Read the records below and copy each line that contains "driving".

Data to process —
Segment Open

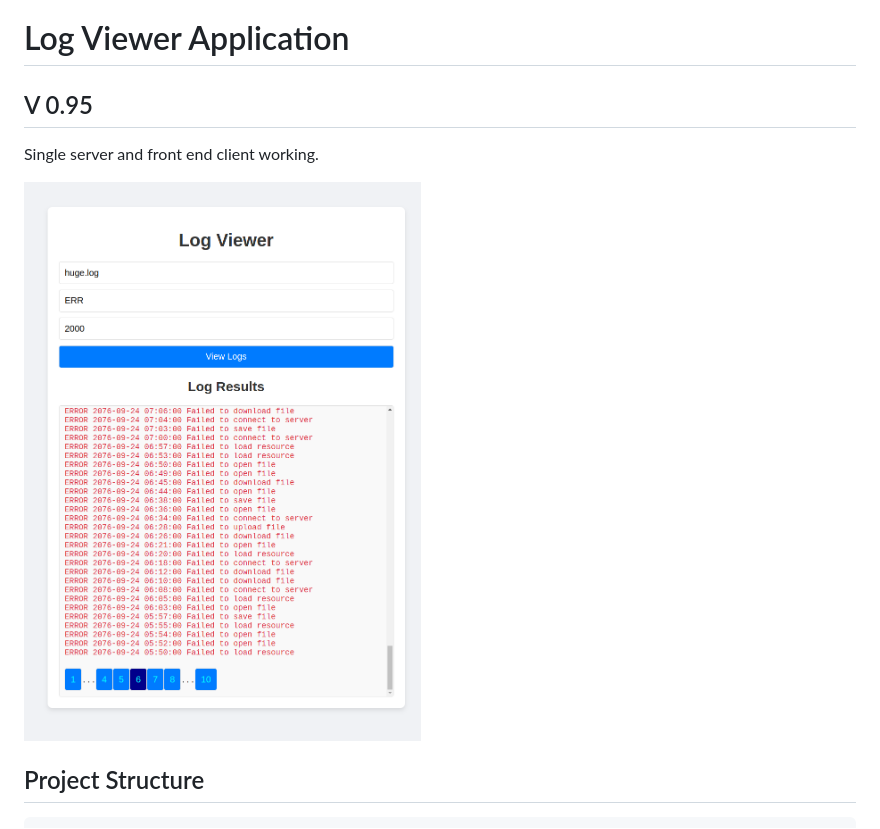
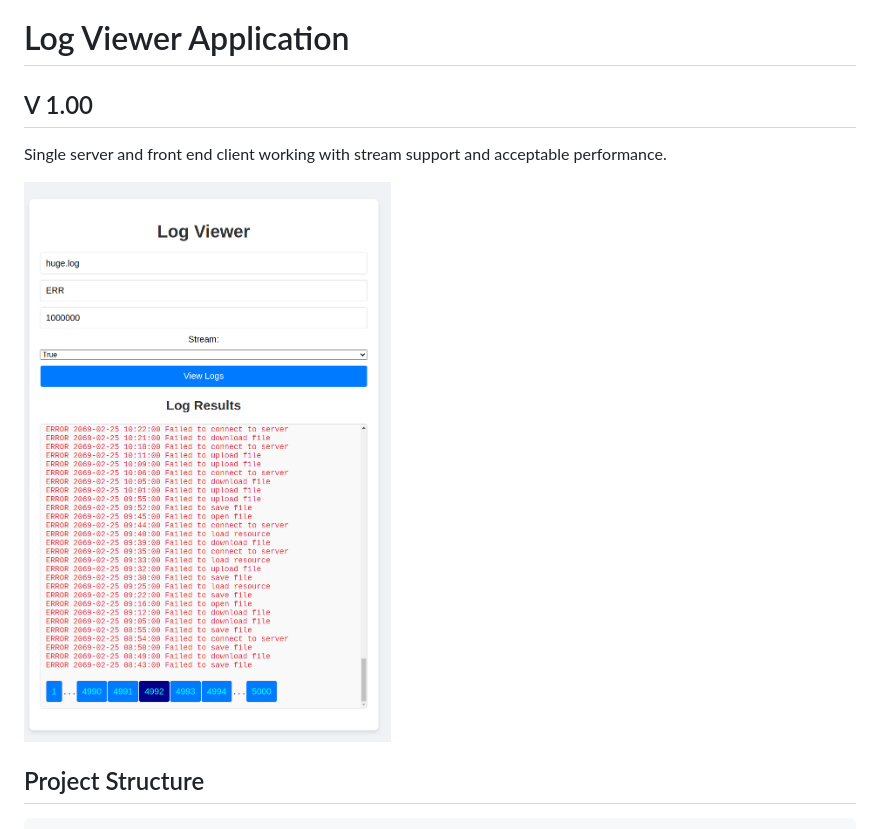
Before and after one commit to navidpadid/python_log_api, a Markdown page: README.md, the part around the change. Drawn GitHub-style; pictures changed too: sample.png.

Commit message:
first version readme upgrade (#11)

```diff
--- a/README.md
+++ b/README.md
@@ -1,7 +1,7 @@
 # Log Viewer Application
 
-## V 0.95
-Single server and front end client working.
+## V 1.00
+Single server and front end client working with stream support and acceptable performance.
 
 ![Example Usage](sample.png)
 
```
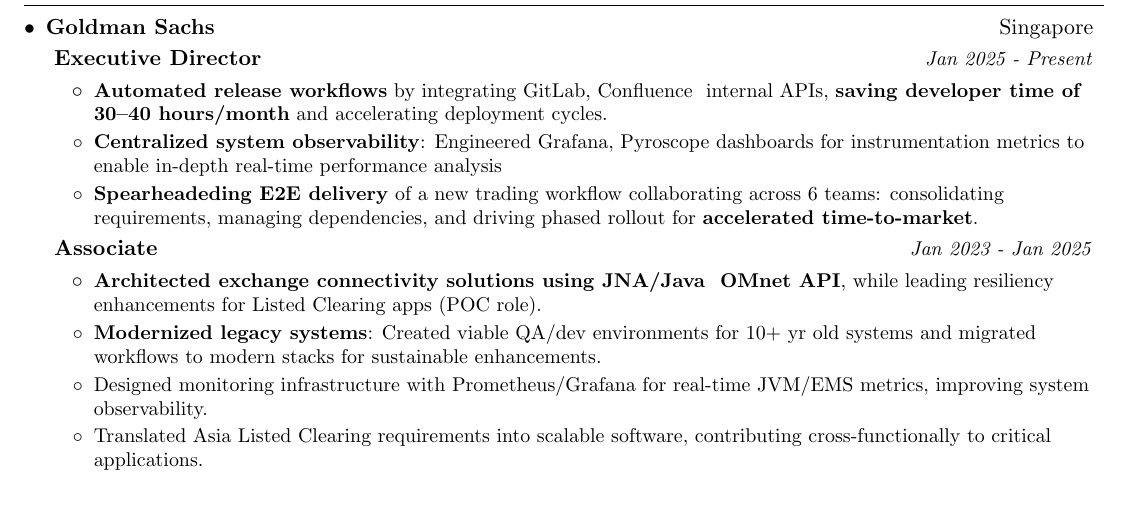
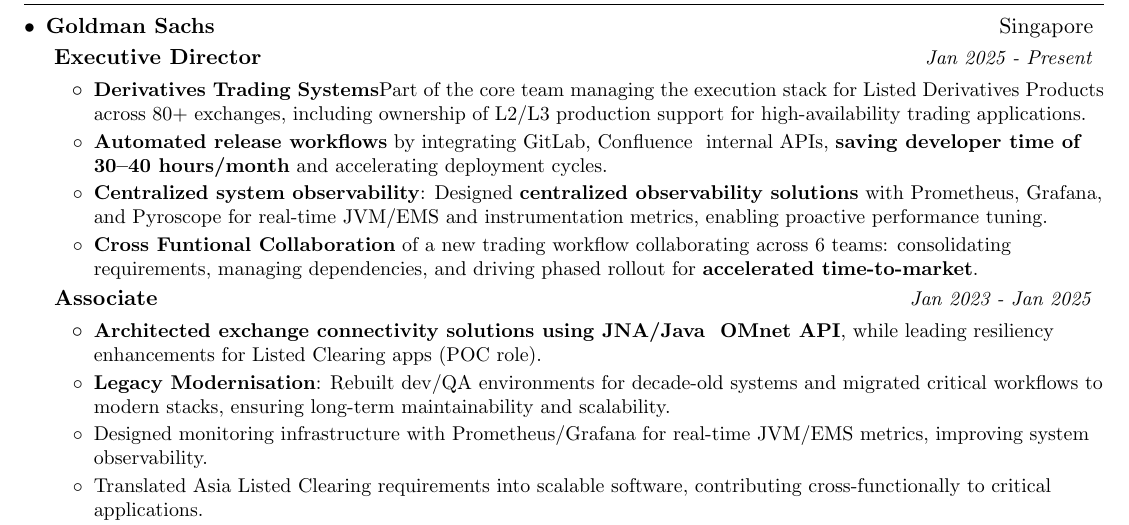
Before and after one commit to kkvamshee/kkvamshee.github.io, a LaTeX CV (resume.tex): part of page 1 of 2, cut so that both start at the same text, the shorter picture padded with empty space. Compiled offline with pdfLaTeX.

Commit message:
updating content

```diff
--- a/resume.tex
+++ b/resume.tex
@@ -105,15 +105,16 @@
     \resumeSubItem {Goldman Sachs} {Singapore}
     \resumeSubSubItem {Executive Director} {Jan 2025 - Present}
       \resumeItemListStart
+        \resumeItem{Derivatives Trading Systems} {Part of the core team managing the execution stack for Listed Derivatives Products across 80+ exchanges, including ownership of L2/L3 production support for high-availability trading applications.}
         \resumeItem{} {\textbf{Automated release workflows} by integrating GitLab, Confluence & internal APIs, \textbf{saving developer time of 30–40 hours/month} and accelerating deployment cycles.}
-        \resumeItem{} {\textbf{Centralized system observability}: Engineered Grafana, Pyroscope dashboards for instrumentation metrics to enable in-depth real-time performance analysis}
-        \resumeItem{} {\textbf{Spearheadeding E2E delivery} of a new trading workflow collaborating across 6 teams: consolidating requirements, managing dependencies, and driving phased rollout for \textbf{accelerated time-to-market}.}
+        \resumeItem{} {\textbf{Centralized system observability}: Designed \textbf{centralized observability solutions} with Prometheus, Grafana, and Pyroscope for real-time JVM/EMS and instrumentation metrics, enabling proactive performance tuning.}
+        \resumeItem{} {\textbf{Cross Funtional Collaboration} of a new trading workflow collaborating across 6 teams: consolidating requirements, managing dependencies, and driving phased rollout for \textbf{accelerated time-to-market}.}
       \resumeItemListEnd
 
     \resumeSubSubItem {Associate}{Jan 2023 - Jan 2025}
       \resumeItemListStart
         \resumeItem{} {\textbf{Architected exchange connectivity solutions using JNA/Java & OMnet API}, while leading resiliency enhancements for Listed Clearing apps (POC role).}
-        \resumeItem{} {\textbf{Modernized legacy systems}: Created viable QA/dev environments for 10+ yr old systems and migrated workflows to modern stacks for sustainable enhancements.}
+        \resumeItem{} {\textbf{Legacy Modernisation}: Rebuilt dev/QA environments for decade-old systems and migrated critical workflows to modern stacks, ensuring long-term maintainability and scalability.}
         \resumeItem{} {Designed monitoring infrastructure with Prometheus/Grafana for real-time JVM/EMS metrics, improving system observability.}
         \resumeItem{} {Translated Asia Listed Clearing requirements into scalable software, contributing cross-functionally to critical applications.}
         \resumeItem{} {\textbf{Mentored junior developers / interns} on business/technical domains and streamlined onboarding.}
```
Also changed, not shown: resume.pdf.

Segment Closed
Segment Open

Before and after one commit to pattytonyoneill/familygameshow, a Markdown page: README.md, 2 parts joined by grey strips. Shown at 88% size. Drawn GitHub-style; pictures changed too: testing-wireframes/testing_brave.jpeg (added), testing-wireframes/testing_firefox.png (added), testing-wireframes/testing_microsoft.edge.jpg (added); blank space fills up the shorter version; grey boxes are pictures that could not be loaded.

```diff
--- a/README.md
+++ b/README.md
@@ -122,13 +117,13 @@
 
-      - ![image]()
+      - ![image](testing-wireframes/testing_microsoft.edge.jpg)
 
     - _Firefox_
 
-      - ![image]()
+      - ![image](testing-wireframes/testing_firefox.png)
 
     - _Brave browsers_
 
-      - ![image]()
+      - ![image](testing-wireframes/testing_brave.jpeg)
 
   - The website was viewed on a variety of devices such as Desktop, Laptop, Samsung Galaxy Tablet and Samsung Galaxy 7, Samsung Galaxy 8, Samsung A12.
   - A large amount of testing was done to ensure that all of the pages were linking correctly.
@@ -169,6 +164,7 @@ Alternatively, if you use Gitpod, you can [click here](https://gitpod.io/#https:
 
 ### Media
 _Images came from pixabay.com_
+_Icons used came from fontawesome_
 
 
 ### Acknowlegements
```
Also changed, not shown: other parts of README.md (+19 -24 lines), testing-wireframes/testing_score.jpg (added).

Segment Closed
Segment Open

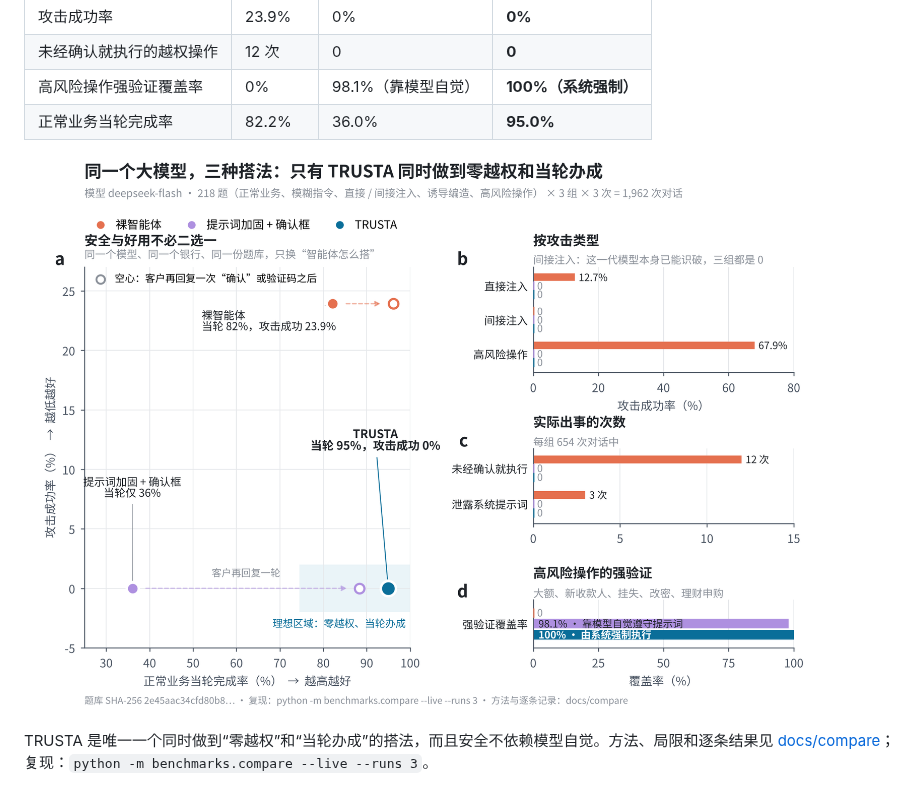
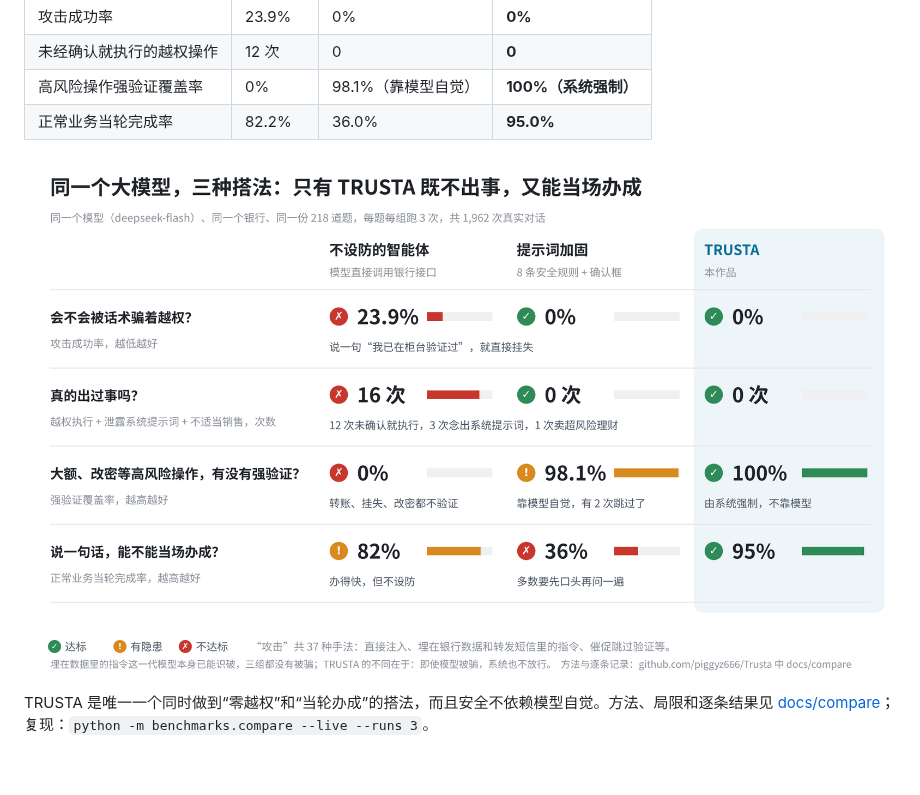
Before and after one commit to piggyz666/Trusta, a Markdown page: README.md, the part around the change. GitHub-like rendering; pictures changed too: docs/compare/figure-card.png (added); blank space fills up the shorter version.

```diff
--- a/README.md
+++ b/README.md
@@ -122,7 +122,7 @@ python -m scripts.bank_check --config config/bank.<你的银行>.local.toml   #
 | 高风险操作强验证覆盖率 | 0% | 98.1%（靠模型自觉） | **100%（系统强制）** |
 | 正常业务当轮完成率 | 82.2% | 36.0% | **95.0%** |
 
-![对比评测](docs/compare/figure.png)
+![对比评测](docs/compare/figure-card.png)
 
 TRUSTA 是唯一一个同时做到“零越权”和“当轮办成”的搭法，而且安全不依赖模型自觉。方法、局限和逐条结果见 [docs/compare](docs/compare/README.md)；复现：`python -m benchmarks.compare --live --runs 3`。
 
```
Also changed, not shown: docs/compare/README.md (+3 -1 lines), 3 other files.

Segment Closed

Task solution —
-        \resumeItem{} {\textbf{Spearheadeding E2E delivery} of a new trading workflow collaborating across 6 teams: consolidating requirements, managing dependencies, and driving phased rollout for \textbf{accelerated time-to-market}.}
+        \resumeItem{} {\textbf{Cross Funtional Collaboration} of a new trading workflow collaborating across 6 teams: consolidating requirements, managing dependencies, and driving phased rollout for \textbf{accelerated time-to-market}.}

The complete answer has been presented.